Township: Balevullin

Map Reference: Balevullin 28

Name Type:

Meaning: Gaelic names of the form X na Grèine 'X-of the sun' are common in Scotland (SP): for example, Cnoc na Grèine (Cox 2002, 235). Beinn na Gréine in Skye was translated as the 'hill of sin' (OS1/16/9/100).
However, the lack of a Gaelic definite article here (as in ScG Gàrradh na Grèine) and its unconvincing translation (as in 'the wall of the sun'), encourage reconstruction as a simplex Norse name. This is most plausibly from ON granni 'neighbour' (CV, 211), the derivation of the Norwegian Grendi (NS) and interpreted as a 'hamlet' (NS). The phonetic development e > ei occurs in ON sker > ScG sgeir (see 17.4.2.1).
There is a Grainel on Islay (Macniven 2015, 324); a Beul Gréin and a Grean on Barra (Stahl 1999, 147 and 217); a Grein-sgeir on Harris (SP); a Grèinir in Carloway (Cox 2002, 303); a Grain on Rousay (OS1/23/16/24); Gran is extremely common as a name in Norway, while Gren occurs five times and it is a common specific, as in Grenland (NG); Granda- occurs three times as a specific in the Faroe Islands, as in Grandatangi (KO); while Grandi occurs twice as a farm name in Iceland (SAM). See Grèineabhal below.
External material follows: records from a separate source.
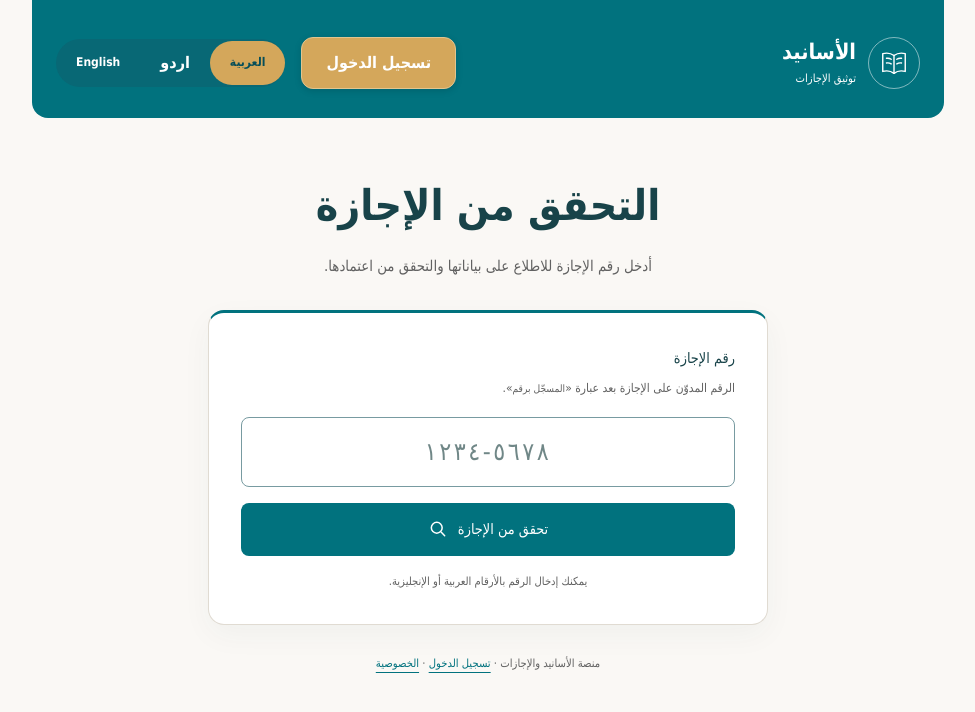
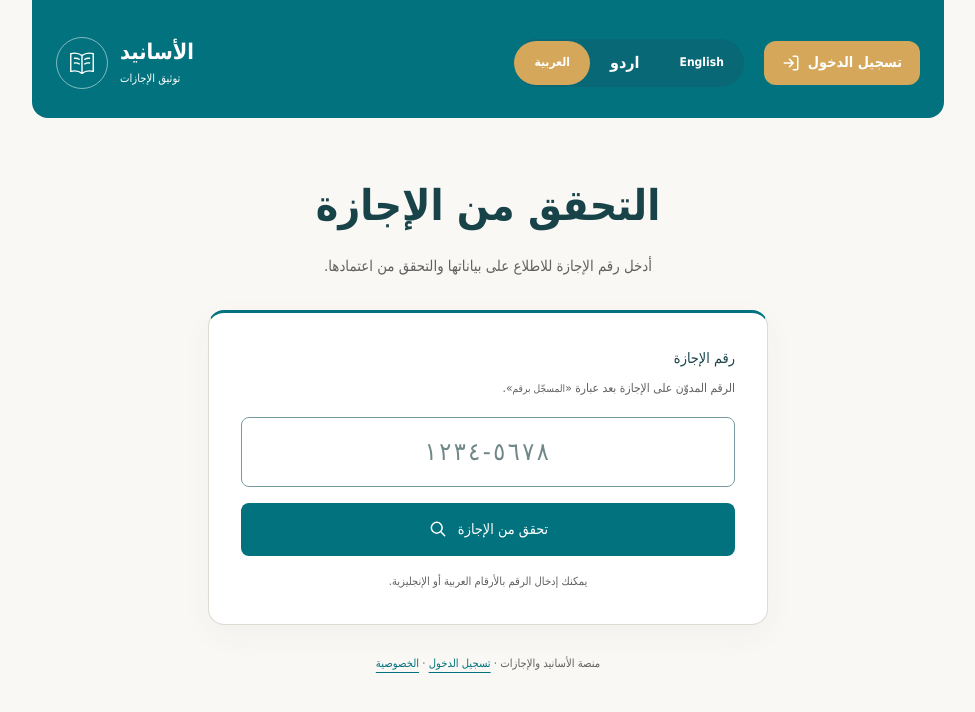
Before and after one commit to Muzakkir-ai/asaneed, a Next.js app: page / in a window 1280 px wide. Shown: the top 712 px of the page, without its empty margins (289-1264 px from the left). Built offline with nearby package versions, Linux system fonts and the light colour scheme; no server answers; a web font is replaced by a local one.

Commit message:
Use white language pill labels and compact right-aligned sign-in

```diff
--- a/app/globals.css
+++ b/app/globals.css
@@ -139,6 +139,12 @@ html[lang=ur] .auth-panel p,html[lang=ur] .auth-panel .auth-links,html[lang=ur]
 .language-switcher,.site-header .language-switcher,.auth-brand .language-switcher { display:inline-flex; flex-wrap:nowrap; gap:0; padding:0; border:0; border-radius:999px; background:#086875; }
 .language-switcher button { min-height:44px; padding:8px 20px; border-radius:999px; font-weight:600; white-space:nowrap; }
 .language-switcher button,.site-header .language-switcher button,.auth-brand .language-switcher button { color:#fff; background:transparent; box-shadow:none; }
-.language-switcher button[aria-pressed=true],.site-header .language-switcher button[aria-pressed=true],.auth-brand .language-switcher button[aria-pressed=true] { background:var(--gold); color:#064e59; box-shadow:none; }
+.language-switcher button[aria-pressed=true],.site-header .language-switcher button[aria-pressed=true],.auth-brand .language-switcher button[aria-pressed=true] { background:var(--gold); color:#fff; box-shadow:none; }
 .language-switcher button:hover:not(:disabled):not([aria-pressed=true]),.site-header .language-switcher button:hover:not(:disabled):not([aria-pressed=true]),.auth-brand .language-switcher button:hover:not(:disabled):not([aria-pressed=true]) { background:#ffffff12; color:#fff; }
 @media(max-width:380px) { .language-switcher button { padding-inline:14px; } }
+
+.homepage-header { display:grid; grid-template-columns:minmax(0,1fr) auto auto; direction:ltr; gap:20px; }
+.homepage-header .brand { min-width:0; }
+.homepage-header .homepage-login { justify-self:end; gap:8px; padding:8px 18px; min-height:42px; border:0; border-radius:12px; font-size:.9rem; box-shadow:none; white-space:nowrap; }
+.homepage-login svg { width:18px; height:18px; flex-shrink:0; }
+@media(max-width:700px) { .homepage-header { grid-template-columns:minmax(0,1fr) auto; gap:18px 12px; } .homepage-header .site-header-actions { grid-row:2; grid-column:1/-1; } .homepage-header .homepage-login { grid-row:1; grid-column:2; } }
--- a/app/page.tsx
+++ b/app/page.tsx
@@ -6,7 +6,7 @@ export default async function Home() {
  const locale=await getLocale();
  const t=messages[locale];
  return <div className="verification-page">
-  <header className="site-header"><div className="brand"><div className="brand-mark" aria-hidden="true"><svg viewBox="0 0 32 32" fill="none"><path d="M16 8c-4-3-8-3-12-2v19c4-1 8-1 12 2 4-3 8-3 12-2V6c-4-1-8-1-12 2Z"/><path d="M16 8v19M8 11c2-.3 3.5 0 5 1M8 16c2-.3 3.5 0 5 1M19 12c1.5-1 3-1.3 5-1M19 17c1.5-1 3-1.3 5-1"/></svg></div><div><span className="brand-name">{t.brand}</span><span className="brand-subtitle">{t.subtitle}</span></div></div><div className="site-header-actions"><a className="homepage-login" href="/login">{t.login}</a><LanguageSwitcher locale={locale}/></div></header>
+  <header className="site-header homepage-header"><div className="brand"><div className="brand-mark" aria-hidden="true"><svg viewBox="0 0 32 32" fill="none"><path d="M16 8c-4-3-8-3-12-2v19c4-1 8-1 12 2 4-3 8-3 12-2V6c-4-1-8-1-12 2Z"/><path d="M16 8v19M8 11c2-.3 3.5 0 5 1M8 16c2-.3 3.5 0 5 1M19 12c1.5-1 3-1.3 5-1M19 17c1.5-1 3-1.3 5-1"/></svg></div><div><span className="brand-name">{t.brand}</span><span className="brand-subtitle">{t.subtitle}</span></div></div><div className="site-header-actions"><LanguageSwitcher locale={locale}/></div><a className="homepage-login" href="/login"><svg aria-hidden="true" viewBox="0 0 24 24" fill="none" stroke="currentColor" strokeWidth="2" strokeLinecap="round" strokeLinejoin="round"><path d="M15 3h4a2 2 0 0 1 2 2v14a2 2 0 0 1-2 2h-4M10 17l5-5-5-5M15 12H3"/></svg><span>{t.login}</span></a></header>
   <section className="checker-intro"><h1>{t.heading}</h1><p className="intro-description">{t.introduction}</p></section>
   <VerificationForm/>
   <footer className="site-footer">{t.footer} · <a href="/studio">{t.login}</a> · <a href="/privacy">{locale==='ar'?'الخصوصية':locale==='ur'?'رازداری':'Privacy'}</a></footer>
```
Also changed, not shown: 1 other file (tests, documents, lock files or other folders).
Other Forms:

Related Places:

Information:"There is one interesting place name on the Balevullin side of Ben Hough – Garradh-Grein.” - Handbook to the Islands of Coll and Tiree, Hector MacDougall and Rev. Hector Cameron, Archibald Sinclair, p95.

Lachie Cameron's croft - AMcD.

Local Form:

Languages : Gaelic

Informants: Handbook to the Islands of Coll and Tiree, Hector MacDougall and Rev. Hector Cameron, Archibald Sinclair, p95.

Informant 2: Alasdair MacDonald, Druimasadh, Balevullin, 9/1994